## Excerpted data
==========
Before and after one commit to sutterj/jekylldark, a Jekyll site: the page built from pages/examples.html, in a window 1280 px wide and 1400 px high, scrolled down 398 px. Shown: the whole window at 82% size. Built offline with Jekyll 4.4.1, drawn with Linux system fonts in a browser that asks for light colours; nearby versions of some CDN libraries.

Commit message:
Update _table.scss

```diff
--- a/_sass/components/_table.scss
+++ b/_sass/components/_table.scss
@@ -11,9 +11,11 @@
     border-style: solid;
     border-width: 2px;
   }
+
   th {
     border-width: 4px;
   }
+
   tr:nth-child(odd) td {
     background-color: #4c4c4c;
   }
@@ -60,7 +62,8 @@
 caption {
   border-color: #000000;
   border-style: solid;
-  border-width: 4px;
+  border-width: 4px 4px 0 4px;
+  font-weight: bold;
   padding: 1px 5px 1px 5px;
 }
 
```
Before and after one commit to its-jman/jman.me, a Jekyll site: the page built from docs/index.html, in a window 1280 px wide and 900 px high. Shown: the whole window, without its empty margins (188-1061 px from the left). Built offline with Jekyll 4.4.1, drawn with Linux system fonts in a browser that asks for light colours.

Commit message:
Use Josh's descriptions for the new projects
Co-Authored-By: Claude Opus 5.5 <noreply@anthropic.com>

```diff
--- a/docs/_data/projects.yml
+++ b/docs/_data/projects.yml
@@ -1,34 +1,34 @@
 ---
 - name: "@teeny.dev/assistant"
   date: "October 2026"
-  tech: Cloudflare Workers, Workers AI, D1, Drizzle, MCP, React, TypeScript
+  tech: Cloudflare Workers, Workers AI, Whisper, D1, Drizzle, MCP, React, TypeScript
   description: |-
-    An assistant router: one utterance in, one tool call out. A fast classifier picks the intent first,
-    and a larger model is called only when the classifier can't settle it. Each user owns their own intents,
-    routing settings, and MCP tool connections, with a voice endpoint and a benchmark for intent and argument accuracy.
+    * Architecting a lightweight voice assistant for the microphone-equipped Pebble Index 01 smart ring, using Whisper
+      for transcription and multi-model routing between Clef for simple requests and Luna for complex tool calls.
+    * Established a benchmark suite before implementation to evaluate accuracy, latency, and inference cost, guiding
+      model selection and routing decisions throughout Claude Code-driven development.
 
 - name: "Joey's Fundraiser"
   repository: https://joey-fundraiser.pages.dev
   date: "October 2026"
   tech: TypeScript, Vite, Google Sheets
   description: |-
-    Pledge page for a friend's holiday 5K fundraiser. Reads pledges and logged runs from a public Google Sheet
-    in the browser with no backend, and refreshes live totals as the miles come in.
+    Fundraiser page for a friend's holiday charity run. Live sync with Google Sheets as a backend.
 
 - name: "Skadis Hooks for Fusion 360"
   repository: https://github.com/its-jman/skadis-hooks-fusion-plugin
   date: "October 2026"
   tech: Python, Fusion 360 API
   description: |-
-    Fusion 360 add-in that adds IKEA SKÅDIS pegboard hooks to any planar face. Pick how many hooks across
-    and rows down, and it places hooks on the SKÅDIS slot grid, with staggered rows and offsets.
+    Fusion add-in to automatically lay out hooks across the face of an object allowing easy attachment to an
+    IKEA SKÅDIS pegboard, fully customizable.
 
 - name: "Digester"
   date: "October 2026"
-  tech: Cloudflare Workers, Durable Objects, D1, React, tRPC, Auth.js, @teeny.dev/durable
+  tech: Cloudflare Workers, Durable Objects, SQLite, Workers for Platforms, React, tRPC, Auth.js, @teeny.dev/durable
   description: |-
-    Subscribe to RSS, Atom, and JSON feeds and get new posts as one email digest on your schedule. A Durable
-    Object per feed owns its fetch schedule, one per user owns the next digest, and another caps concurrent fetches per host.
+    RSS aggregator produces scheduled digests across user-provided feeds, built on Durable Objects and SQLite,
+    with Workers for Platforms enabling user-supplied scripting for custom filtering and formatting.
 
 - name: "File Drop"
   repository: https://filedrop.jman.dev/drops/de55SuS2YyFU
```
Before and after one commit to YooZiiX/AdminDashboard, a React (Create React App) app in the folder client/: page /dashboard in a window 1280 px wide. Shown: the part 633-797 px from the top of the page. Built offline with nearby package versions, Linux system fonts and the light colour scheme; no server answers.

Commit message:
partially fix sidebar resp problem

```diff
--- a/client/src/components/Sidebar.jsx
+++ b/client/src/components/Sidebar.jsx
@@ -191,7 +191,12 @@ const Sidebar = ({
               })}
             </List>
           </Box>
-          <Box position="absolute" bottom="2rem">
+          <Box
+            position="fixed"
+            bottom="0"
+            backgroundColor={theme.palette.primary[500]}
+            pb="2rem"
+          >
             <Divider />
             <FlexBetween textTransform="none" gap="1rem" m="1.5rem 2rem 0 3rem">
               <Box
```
==========
## What to work on
Count the lines of the listing above that include the word "scss" and state the total with nothing else.

## Solved problem
3